May 10, 2022
Photo: Luis Alvarez/Getty Images
Welcome back to our Workplace newsletter! I’m subbing in for Michelle Ma today.
Today: Allison Levitsky shares how not to mess up your company off-site, why Uber is now treating hiring like a “privilege,” and who’s paying the most to commute to work right now.
— Amber Burton, reporter (email | twitter)
Off-site retreats are back. If you haven’t already held an in-person gathering of employees this year, chances are you’re planning one. Attending Protocol’s own IRLFest in D.C. last month — and hearing chatter from startup leaders about their own upcoming off-sites — got me thinking about how to plan a great retreat.

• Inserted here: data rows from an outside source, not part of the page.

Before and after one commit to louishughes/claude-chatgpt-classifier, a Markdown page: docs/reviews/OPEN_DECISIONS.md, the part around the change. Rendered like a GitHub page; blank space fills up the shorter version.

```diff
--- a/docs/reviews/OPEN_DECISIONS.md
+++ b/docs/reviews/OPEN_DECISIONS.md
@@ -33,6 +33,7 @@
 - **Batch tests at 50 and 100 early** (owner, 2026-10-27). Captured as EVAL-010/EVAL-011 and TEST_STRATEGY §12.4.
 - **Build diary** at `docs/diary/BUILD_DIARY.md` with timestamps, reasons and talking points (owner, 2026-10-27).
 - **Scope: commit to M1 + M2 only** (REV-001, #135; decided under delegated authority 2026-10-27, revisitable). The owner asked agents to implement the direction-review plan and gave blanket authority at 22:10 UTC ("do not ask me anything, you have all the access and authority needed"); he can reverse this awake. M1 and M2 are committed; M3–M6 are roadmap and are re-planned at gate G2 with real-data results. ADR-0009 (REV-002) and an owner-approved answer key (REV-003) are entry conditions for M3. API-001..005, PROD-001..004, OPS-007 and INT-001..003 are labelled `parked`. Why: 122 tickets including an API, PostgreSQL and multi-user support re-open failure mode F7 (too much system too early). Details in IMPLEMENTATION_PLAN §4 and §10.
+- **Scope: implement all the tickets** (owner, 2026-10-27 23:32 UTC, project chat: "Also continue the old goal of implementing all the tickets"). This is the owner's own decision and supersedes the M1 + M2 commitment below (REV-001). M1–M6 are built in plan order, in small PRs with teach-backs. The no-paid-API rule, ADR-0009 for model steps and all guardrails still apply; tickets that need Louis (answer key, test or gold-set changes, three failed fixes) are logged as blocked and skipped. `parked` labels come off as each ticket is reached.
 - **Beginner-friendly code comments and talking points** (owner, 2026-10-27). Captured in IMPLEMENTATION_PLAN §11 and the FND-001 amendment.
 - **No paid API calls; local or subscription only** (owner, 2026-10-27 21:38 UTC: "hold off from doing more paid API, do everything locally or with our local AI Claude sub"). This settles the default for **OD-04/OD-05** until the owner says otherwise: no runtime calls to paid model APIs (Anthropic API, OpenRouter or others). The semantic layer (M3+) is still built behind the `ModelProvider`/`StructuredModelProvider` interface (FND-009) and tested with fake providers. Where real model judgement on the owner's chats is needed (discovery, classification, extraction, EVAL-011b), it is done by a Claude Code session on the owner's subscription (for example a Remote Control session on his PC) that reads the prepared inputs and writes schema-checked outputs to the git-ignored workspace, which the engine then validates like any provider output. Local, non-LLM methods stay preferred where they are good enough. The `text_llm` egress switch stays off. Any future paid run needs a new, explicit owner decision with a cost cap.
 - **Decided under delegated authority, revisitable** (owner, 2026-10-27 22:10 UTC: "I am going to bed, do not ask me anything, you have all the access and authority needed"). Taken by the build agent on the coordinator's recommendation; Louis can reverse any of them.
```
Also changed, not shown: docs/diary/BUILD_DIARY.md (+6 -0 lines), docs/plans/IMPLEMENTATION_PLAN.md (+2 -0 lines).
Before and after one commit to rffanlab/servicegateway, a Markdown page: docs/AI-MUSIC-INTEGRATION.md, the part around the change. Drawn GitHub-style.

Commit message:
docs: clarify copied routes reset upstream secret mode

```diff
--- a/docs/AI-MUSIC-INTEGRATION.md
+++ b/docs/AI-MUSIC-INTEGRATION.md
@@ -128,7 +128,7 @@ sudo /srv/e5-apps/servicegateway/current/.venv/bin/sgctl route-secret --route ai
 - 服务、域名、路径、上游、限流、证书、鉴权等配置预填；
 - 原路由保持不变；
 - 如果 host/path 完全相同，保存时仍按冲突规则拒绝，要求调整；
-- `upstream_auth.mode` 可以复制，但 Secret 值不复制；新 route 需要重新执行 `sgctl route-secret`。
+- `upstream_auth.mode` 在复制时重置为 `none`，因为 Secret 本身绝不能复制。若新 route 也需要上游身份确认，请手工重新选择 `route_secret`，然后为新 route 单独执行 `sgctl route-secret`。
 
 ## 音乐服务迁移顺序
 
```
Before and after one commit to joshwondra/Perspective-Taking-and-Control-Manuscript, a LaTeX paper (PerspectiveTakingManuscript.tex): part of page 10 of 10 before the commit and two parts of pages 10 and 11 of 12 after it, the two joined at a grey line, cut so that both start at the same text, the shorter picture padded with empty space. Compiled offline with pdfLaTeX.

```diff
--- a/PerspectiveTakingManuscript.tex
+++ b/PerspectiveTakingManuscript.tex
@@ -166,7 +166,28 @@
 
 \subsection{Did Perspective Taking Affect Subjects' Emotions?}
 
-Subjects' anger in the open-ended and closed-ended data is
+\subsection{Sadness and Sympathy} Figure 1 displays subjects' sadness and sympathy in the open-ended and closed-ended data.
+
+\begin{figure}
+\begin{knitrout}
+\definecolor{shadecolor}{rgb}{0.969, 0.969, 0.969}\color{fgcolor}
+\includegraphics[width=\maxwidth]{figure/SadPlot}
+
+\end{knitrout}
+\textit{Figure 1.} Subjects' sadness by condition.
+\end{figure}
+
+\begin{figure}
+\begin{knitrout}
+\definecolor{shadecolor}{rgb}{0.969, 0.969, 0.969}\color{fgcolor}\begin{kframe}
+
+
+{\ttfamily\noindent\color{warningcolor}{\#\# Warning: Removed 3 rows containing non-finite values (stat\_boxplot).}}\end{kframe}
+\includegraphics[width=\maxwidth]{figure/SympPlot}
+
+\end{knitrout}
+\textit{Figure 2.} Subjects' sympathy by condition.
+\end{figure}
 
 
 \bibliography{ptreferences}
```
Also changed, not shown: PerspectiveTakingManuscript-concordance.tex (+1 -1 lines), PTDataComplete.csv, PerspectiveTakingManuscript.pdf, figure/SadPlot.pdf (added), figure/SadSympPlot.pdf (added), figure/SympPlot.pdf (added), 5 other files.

Retreat planners told me they’re now inundated with demand after a sleepy pandemic period. Normally, off-site season peaks in the fall, but this spring has been a busy time as offices reopen and colleagues gather. I asked some planners for tips to avoid common retreat-planning missteps.
Start early. Retreat planners sometimes have to turn clients down because their requests come in at the last minute, said Sean Hoff, founder and managing partner of the Toronto-based retreat agency Moniker.
Plan a realistic budget. Some companies are flying their employees out for international excursions — Mexico is one popular choice — but there’s no need to overspend. Just do your homework on how pricey hotels, meals out and activities can be.
Don’t overbook yourself. Many companies are overly ambitious with their retreat schedules, Hoff said. But especially after two years of remote work, a major goal of off-sites is just to have fun and connect with colleagues.
The ways that companies gather teams are changing quickly. Quarterly meetups may become a common cadence in the tech industry: Airbnb just told employees that while they can work from anywhere indefinitely, most of them will get together for a week at a time four times a year.
But it’s not about lavish parties. No one needs to go to Europe with their co-workers, but some festive and thoughtful in-person time is important. Face time means more to teams now than it ever has before.
Tech is hitting a “seismic shift” in the market. Or at least that’s what Uber CEO Dara Khosrowshahi told employees in an email obtained by CNBC. Khosrowshahi said the company plans to cut back on hiring and other related costs, and from here on out hiring will be treated as a “privilege.” Uber is just the latest in the long list of tech companies that have announced intentions to cut back on spending. Organizations are continuing to feel the pressures of the war in Ukraine, the lingering COVID-19 pandemic, supply chain failures, inflation and other issues. Perhaps Khosrowshahi summarized the current sentiment best: "Meeting the moment means making trade-offs.”
The digital revolution is already here – transforming the way we live, work, and communicate. Smart infrastructure is a key part of this revolution. It brings the power of the digital world to physical components like energy, public transportation, and public safety by using sensors, cameras, and connected devices.
Aye Moah, CEO of email app Boomerang, has a hot take: Stop pouring all your energy into Inbox Zero. Protocol sat down with her to talk about tackling the email inbox and meeting schedule blues. Read the full article, or check out a couple of her best tips below.
Back to the office means back to the commuter bus, train or plane (although, please rethink your life choices if you’re commuting to the office via plane on a regular basis.)
If you can’t take public transportation, that means you’re behind the wheel of your car again, white-knuckling it to work with the rest of the folks on the highway. And with gas prices as they are today, that can be enormously expensive.
Car insurance comparison site AutoInsurance.org looked at data from the U.S. Census Bureau’s American Community Survey, the U.S. Bureau of Labor Statistics and a Harvard Business Review survey to find out who’s paying the most these days.
How the woes of ed tech remind us of Netflix.
Everything you need to know about the tech layoffs right now.
Why we should all stop being obsessed with the idea of reaching Inbox Zero.
Microsoft has a plan for closing the security talent gap.
TC or GTFO. Is this good for salary transparency or not? It's complicated.
The potential of the IIJA to shape our future is immense; if we don’t spend the funds wisely, the effects will be felt for generations. Physical infrastructure alone does not fully address the diverse needs of our modern, information-driven economy and set us up for future success.
A roundup of workplace news from the farthest corners of the internet.
Easier said than done: A look at how tech companies are actually moving forward without a physical office.
After a whirlwind hiring spree, a wave of tech companies are slowing down hiring to a near halt to offset costs.
A new global survey found that Asian employees feel least included in the workplace compared to other groups.
Turns out flexible hybrid work might not be all that flexible at Apple.
And finally, the marketing for the four-day workweek is really something.
Thoughts, questions, tips? Send them to firstname.lastname@example.org. Have a great day, see you Thursday.